A mesmerizing though unsettling ambient record that really grips the listener. The soundscapes are much like the cover art; seemingly simple yet abstract, but take a closer look and you can see there is all kinds of stuff happening beyond first glance, or apprehension.
Can't win 'em all. After a astoundingly promising EP, PSB drifts forth in more of the same with less focus. This first full-length is essentially the succesful sound of the EP, but stretched across so many themes it lacks coherence. The record isn't bad, it could've been better.
A masterfully crafted work of twisting and dark ambient. Using all kinds of apparatus and devices, Ulver crafts twisting melodies and gloomy soundscapes to an artform.
Seeing Skuggsjá (Wardruna & Enslaved) perform live was a real privilege, since it wasn't really supposed to be more then a one time thing. The record that wasn't supposed to be made is here now and it's a proper reflection of the project. Deep folk and roaring folk-black metal.
Nicolas Jaar is a modern day Mozart in electronic music. He uses sounds to paint pictures and to tell a story. Not with melodies or lyrics per-se, but with a mindset, a whiff of a surreal situation, a memory.
Bohren & Der Club Of Gore is a lovely darkjazz project and their latest release 'Dolores' takes a lighter take on the whole. The sound is less noir, gloomy and a bit friendlier in the keys-department. Nice, but not the depressive darkness I seek here.
This wasn't at all what I expected. The first track 'Made of Metal' on 'Ruins' with a black cover would suggest something heavy. Not a piano-laden, modest singer-songwriter record. That said, it still is a lovely record with a lot of depth and feeling in the sounds.

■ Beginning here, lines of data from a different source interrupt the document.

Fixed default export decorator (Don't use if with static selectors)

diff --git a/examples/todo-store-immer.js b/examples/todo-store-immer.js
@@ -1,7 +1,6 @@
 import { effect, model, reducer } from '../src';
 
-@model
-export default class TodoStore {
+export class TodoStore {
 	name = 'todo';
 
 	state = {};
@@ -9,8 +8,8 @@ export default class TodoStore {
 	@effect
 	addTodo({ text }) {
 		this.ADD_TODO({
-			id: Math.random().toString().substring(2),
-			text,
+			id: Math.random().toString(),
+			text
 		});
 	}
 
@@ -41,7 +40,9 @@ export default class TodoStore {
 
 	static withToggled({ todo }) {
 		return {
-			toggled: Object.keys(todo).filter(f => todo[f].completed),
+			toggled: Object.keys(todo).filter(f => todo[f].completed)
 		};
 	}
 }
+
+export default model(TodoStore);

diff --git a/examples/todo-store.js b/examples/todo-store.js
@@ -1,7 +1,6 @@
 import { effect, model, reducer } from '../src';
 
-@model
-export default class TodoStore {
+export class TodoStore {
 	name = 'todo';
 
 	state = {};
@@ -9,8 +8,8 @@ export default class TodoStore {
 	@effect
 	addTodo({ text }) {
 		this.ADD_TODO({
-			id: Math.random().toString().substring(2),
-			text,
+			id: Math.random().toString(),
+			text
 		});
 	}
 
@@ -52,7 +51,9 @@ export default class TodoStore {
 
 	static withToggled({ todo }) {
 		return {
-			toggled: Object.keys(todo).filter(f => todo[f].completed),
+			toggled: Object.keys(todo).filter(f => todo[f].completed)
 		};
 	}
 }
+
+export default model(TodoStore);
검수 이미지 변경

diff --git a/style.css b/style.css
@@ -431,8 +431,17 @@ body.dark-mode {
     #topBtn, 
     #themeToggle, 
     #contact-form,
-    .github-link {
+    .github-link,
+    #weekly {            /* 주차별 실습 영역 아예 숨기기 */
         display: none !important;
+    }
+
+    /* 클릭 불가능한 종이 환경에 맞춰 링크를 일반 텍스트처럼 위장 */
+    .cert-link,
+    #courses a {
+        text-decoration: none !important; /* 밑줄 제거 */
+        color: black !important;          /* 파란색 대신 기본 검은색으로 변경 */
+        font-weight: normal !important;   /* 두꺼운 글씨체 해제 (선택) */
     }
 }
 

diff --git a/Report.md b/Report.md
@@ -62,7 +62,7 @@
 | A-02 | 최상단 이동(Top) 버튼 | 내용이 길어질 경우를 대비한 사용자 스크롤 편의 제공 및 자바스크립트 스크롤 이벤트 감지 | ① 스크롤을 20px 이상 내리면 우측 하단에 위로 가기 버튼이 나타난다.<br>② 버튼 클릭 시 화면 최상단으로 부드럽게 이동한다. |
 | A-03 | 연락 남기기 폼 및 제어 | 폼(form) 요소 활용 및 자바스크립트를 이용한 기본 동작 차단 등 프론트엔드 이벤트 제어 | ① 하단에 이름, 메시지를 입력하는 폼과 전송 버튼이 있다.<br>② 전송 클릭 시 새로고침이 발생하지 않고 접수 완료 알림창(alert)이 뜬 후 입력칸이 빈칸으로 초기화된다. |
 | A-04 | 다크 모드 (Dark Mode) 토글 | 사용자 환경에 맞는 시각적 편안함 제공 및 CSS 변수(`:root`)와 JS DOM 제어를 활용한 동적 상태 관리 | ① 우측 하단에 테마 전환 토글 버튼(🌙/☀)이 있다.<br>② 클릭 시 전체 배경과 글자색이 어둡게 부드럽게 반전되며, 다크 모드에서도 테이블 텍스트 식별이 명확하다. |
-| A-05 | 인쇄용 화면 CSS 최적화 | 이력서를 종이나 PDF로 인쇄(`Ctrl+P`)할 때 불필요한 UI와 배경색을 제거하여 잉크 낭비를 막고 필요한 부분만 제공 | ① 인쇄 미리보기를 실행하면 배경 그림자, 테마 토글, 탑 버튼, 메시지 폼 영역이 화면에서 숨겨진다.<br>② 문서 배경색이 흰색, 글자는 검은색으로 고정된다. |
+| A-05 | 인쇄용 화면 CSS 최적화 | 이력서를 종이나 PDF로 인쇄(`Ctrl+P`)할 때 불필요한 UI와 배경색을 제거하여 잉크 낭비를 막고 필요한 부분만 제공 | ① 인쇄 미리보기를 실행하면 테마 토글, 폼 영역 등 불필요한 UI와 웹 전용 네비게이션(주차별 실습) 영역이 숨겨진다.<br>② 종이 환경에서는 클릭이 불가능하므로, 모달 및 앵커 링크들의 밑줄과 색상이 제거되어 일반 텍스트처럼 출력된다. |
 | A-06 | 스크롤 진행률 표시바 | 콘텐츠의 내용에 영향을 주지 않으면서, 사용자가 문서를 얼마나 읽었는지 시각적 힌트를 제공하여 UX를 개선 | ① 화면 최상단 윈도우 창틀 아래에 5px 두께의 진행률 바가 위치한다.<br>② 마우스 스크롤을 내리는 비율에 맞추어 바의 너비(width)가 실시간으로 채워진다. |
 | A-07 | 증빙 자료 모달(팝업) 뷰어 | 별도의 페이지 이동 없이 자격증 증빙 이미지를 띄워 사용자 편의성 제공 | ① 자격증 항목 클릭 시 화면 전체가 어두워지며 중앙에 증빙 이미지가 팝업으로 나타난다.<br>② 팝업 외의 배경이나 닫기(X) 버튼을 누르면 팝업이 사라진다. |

Khanate is a unique piece of work. It sounds like a band dying in the studio and recording every last bit of it. Prepare to not be swayed away by layers of noise, but rather be thrown into a bathtub of rusty razors and salt. This is meant to hurt.
A smaller Godspeed makes for a more modest record (with equally long albumtitles). A sincere and tragic record which envelops as slow as possible by adding layers of radio-samples, tragic keys and strings. A desolate, lonely work. Magnificent.
Piano-centered ambient release. It's nice, but like most of us I bought it just because it's John Haughm, because let's be honest, anyone with a midicontroller could do this
A unique mixture of world music, Japanese traditionals, progrock, ambient and jazz, from the 70s! It is truly a remarkable experience of music from the East, sadly Kitajima later fell into the cheesy eastern-new-age cliches. But at least this work is still out there, and it still resounds.